Data to use START

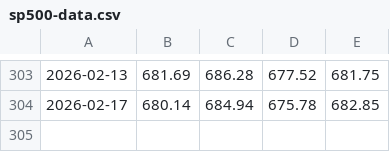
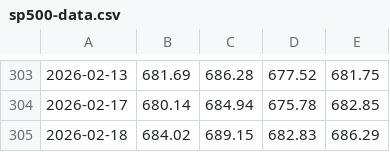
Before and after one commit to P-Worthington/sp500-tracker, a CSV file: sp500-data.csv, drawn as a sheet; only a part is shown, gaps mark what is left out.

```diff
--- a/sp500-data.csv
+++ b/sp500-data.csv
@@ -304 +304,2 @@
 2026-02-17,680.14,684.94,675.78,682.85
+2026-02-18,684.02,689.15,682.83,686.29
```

Data to use END
Data to use START

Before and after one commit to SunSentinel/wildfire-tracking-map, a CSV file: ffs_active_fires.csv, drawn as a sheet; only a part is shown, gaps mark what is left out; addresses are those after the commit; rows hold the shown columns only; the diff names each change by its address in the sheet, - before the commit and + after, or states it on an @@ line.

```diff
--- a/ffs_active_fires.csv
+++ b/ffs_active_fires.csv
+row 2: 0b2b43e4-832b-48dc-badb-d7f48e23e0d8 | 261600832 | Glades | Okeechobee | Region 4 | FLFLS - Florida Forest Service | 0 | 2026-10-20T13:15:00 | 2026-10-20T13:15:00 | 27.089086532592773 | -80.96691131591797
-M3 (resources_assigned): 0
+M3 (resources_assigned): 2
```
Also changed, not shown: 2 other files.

Data to use END
Data to use START

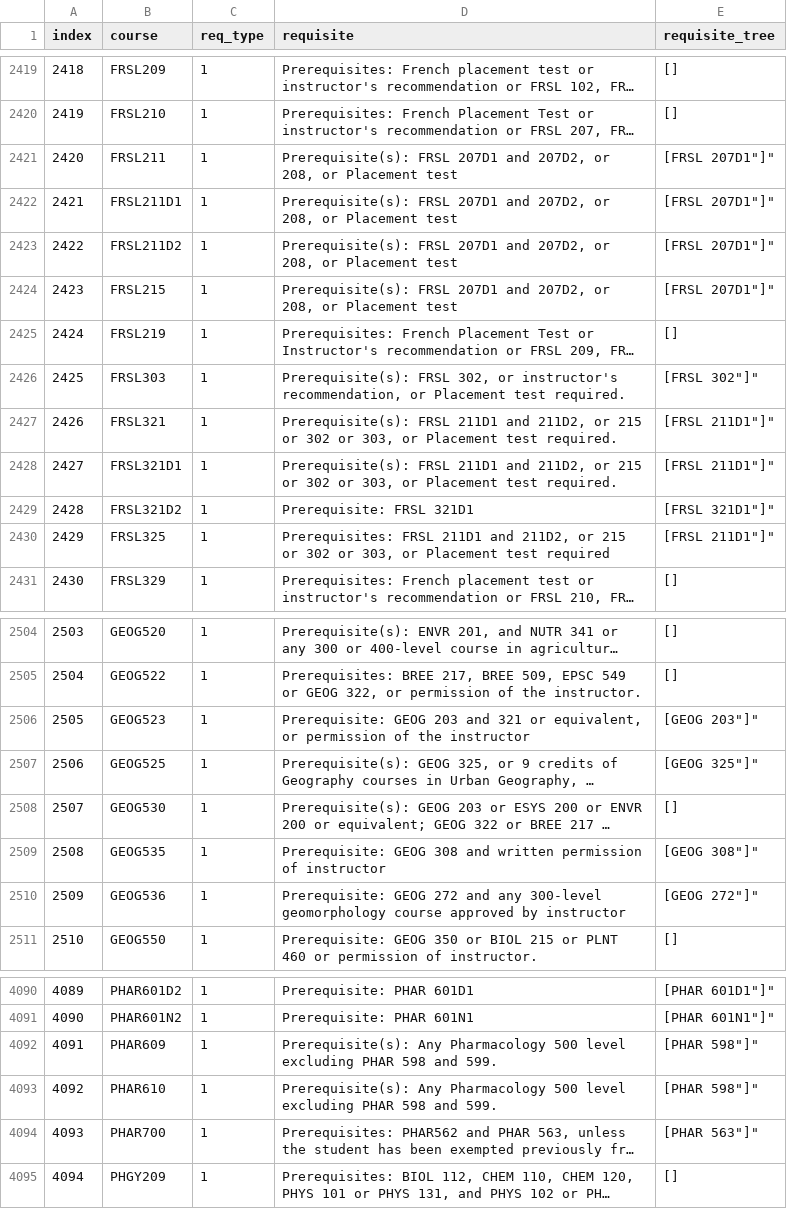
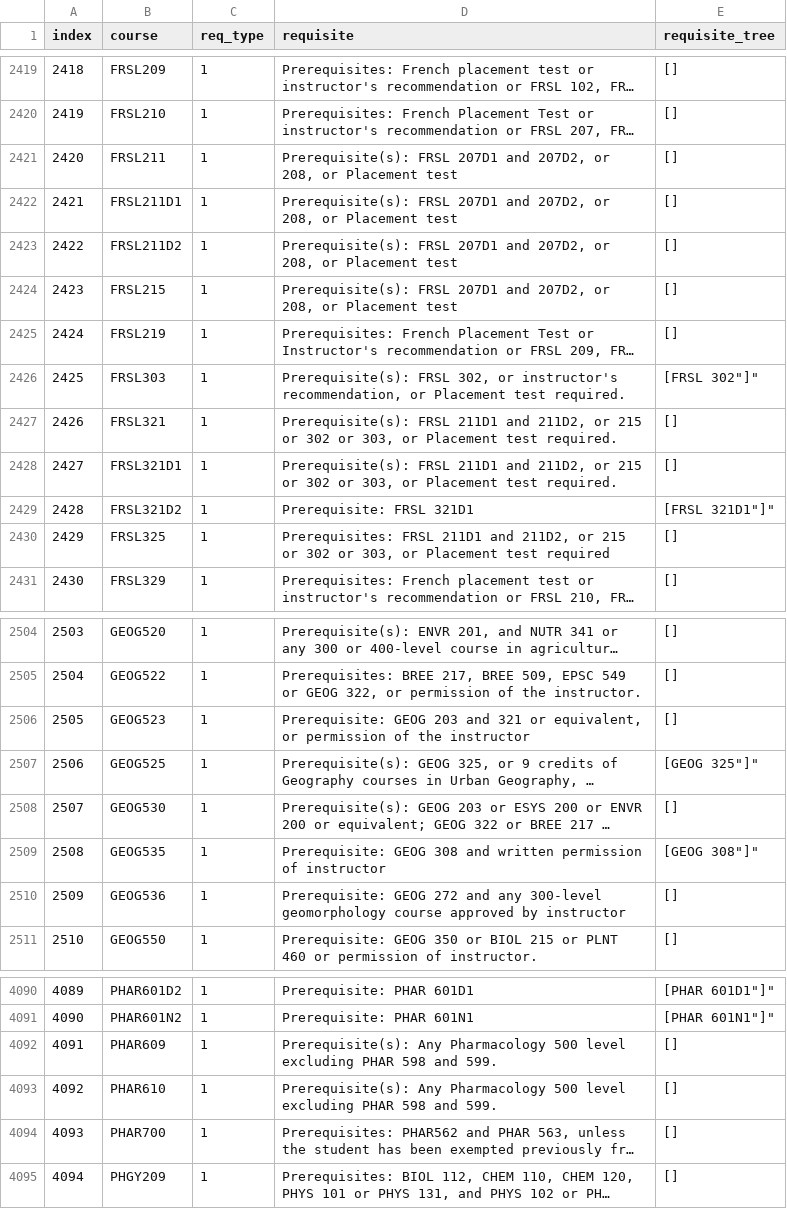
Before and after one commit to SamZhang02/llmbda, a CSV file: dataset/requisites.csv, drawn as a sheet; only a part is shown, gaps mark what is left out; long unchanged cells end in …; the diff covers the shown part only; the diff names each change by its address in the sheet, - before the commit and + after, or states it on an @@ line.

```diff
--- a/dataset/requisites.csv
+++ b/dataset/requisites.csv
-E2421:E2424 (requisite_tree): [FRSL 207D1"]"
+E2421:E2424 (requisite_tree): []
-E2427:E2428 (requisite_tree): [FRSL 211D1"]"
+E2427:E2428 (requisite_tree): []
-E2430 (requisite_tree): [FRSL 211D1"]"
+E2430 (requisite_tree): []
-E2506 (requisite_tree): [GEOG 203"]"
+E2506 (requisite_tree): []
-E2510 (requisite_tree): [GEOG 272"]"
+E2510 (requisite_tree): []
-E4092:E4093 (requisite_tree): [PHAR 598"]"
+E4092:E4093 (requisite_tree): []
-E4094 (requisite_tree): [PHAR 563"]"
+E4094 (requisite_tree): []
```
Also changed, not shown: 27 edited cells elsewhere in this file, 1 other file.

Data to use END

* _Task_:
Copy out every line from the material above where the string "shown" turns up.

* _Task result_:
Before and after one commit to P-Worthington/sp500-tracker, a CSV file: sp500-data.csv, drawn as a sheet; only a part is shown, gaps mark what is left out.
Before and after one commit to SunSentinel/wildfire-tracking-map, a CSV file: ffs_active_fires.csv, drawn as a sheet; only a part is shown, gaps mark what is left out; addresses are those after the commit; rows hold the shown columns only; the diff names each change by its address in the sheet, - before the commit and + after, or states it on an @@ line.
Also changed, not shown: 2 other files.
Before and after one commit to SamZhang02/llmbda, a CSV file: dataset/requisites.csv, drawn as a sheet; only a part is shown, gaps mark what is left out; long unchanged cells end in …; the diff covers the shown part only; the diff names each change by its address in the sheet, - before the commit and + after, or states it on an @@ line.
Also changed, not shown: 27 edited cells elsewhere in this file, 1 other file.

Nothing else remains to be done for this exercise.